Net profit before exceptional items for 2004 was £224m (2003 £183m; 2002 £227m). Net profit before exceptional items and goodwill amortisation was £259m (2003 £219m; 2002 £264m). Net profit after exceptional items and goodwill amortisation was £210m, compared with £20m for 2003 and £179m for 2002.
Earnings per share
Basic earnings per share before exceptional items was 18.9p for 2004, compared to 15.5p for 2003 (2002 20.4p). Diluted earnings per share before exceptional items was 18.8p for 2004, compared with 15.5p for 2003 (2002 20.3p). Basic earnings per share was 17.8p, compared with 1.7p for 2003 (2002 16.1p). Diluted earnings per share was 17.7p, compared with 1.7p for 2003 (2002 16.0p).
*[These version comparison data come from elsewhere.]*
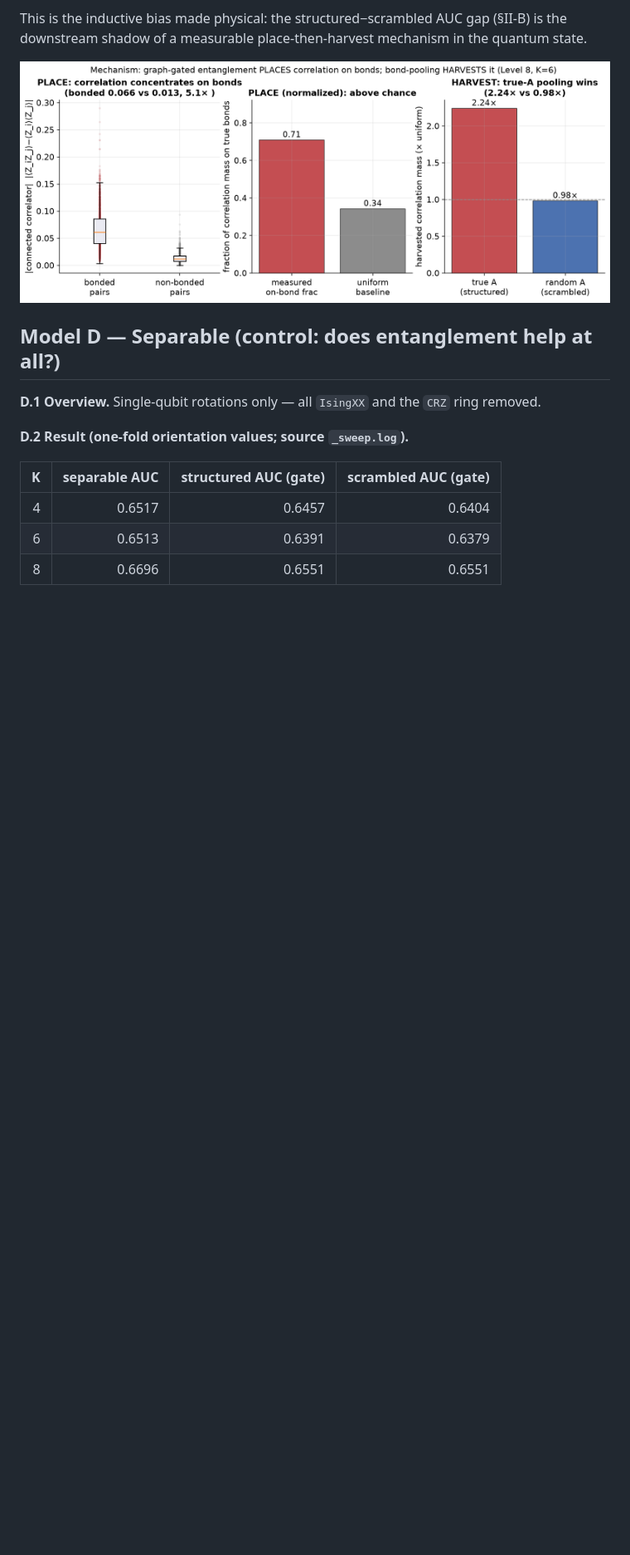
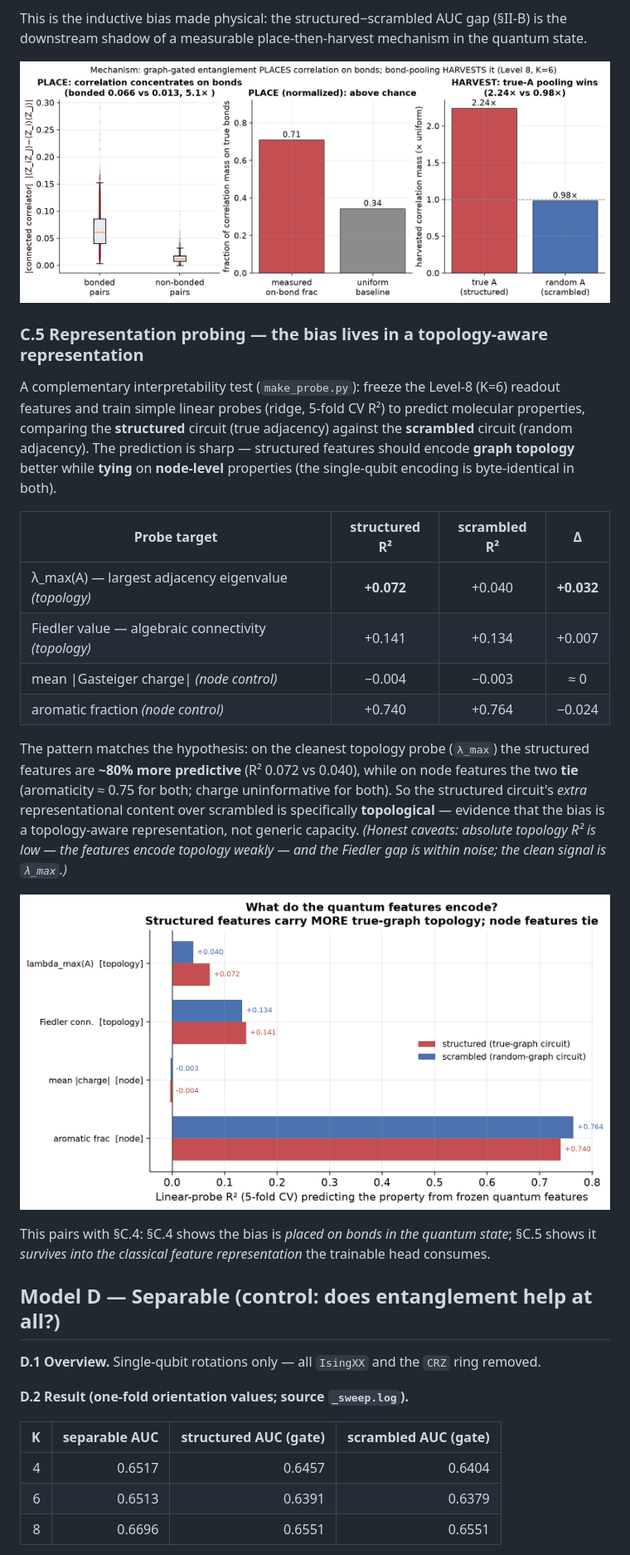
Before and after one commit to AlvPulse/QChem, a Markdown page: docs/06_results_benchmarking.md, the part around one of its changes. Shown at 83% size. Drawn GitHub-style; pictures changed too: docs/figures/fig17_probe.png (added); blank space fills up the shorter version.

```diff
--- a/docs/06_results_benchmarking.md
+++ b/docs/06_results_benchmarking.md
@@ -434,6 +434,33 @@ shadow of a measurable place-then-harvest mechanism in the quantum state.
 
 ![Mechanism: place-then-harvest correlation localization](figures/fig14_mechanism.png)
 
+### C.5 Representation probing — the bias lives in a topology-aware representation
+
+A complementary interpretability test (`make_probe.py`): freeze the Level-8 (K=6) readout features and
+train simple linear probes (ridge, 5-fold CV R²) to predict molecular properties, comparing the
+**structured** circuit (true adjacency) against the **scrambled** circuit (random adjacency). The
+prediction is sharp — structured features should encode **graph topology** better while **tying** on
+**node-level** properties (the single-qubit encoding is byte-identical in both).
+
+| Probe target | structured R² | scrambled R² | Δ |
+|---|:--:|:--:|:--:|
+| λ_max(A) — largest adjacency eigenvalue *(topology)* | **+0.072** | +0.040 | **+0.032** |
+| Fiedler value — algebraic connectivity *(topology)* | +0.141 | +0.134 | +0.007 |
+| mean \|Gasteiger charge\| *(node control)* | −0.004 | −0.003 | ≈ 0 |
+| aromatic fraction *(node control)* | +0.740 | +0.764 | −0.024 |
+
+The pattern matches the hypothesis: on the cleanest topology probe (`λ_max`) the structured features
+are **~80% more predictive** (R² 0.072 vs 0.040), while on node features the two **tie** (aromaticity
+≈ 0.75 for both; charge uninformative for both). So the structured circuit's *extra* representational
+content over scrambled is specifically **topological** — evidence that the bias is a topology-aware
+representation, not generic capacity. *(Honest caveats: absolute topology R² is low — the features
+encode topology weakly — and the Fiedler gap is within noise; the clean signal is `λ_max`.)*
+
+![Representation probing of the quantum features](figures/fig17_probe.png)
+
+This pairs with §C.4: §C.4 shows the bias is *placed on bonds in the quantum state*; §C.5 shows it
+*survives into the classical feature representation* the trainable head consumes.
+
 ## Model D — Separable (control: does entanglement help at all?)
 
 **D.1 Overview.** Single-qubit rotations only — all `IsingXX` and the `CRZ` ring removed.
```
Also changed, not shown: other parts of docs/06_results_benchmarking.md (+1 -0 lines), docs/08_publication_readiness.md (+2 -2 lines), 1 other file.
Dividend and dividend policy
The Group’s dividend policy, announced in November 2000, is that dividends should represent about one third of net profit before exceptional items and goodwill amortisation. In line with this policy, the Board has recommended a second interim dividend of 3.9p, to bring the total dividend for 2004 to 7.3p (2003 6.25p; 2002 7.5p).
The net profit for the year of £210m was reduced by dividends of £86m and a movement of £8m through reserves due to foreign currency translation but increased by a movement in respect of own shares of £1m and goodwill items of £154m to give an overall net increase in shareholders’ funds in 2004 of £271m. At the end of 2004, shareholders’ funds were in surplus of £721m (2003 surplus £450m; 2002 surplus £463m).
This commentary relates to the “Statement of Group cash flow”, which appears on page 63 under Item 18 “Financial Statements” of this Annual Report on Form 20-F.
Net cash inflow from operating activities for 2004 was £531m, £8m lower than 2003, with higher operating profit before exceptional items and goodwill amortisation for the Group offset by higher cash outflows in support of the restructuring programme. Returns on investments and servicing of finance resulted in a cash outflow of £79m, which was lower than 2003 by £17m, due to reduced interest payments. Capital expenditure and financial investment for 2004, of £150m, was £12m higher than the £138m outflow in 2003, with higher spend on tangible fixed assets. Acquisitions expenditure was £29m, compared with £20m in 2003 and included £25m of loans to Ineos Chlor.
Net proceeds from disposals were £209m in 2004, compared with £104m in 2003, and comprised £291m gross disposal proceeds (2003 £215m) less costs and expenditure against divestment provisions of £82m (2003 £111m). The sale of Quest’s Food Ingredients business, with gross proceeds of £249m received in the second quarter, and the proceeds from the sale of 18.9% of the issued shares of Pakistan PTA Ltd. and from the sale of the nitrocellulose and trading businesses in India, were the major contributors to disposal proceeds.
Dividend payments of £82m (2003 £86m) comprised the 2003 second interim dividend and the 2004 first interim dividend. These payments were consistent with the policy announced in November 2000 whereby annual dividends are equivalent to one third of net profit before exceptional items and goodwill amortisation.
Consequently, the Group’s cash inflow for 2004 before the use of liquid resources and financing was £356m, £90m higher than the cash inflow of £266m in 2003. The improvement in Group cash flow resulted from higher operating profit, improved capital effectiveness, reduced interest payments and higher proceeds from disposals.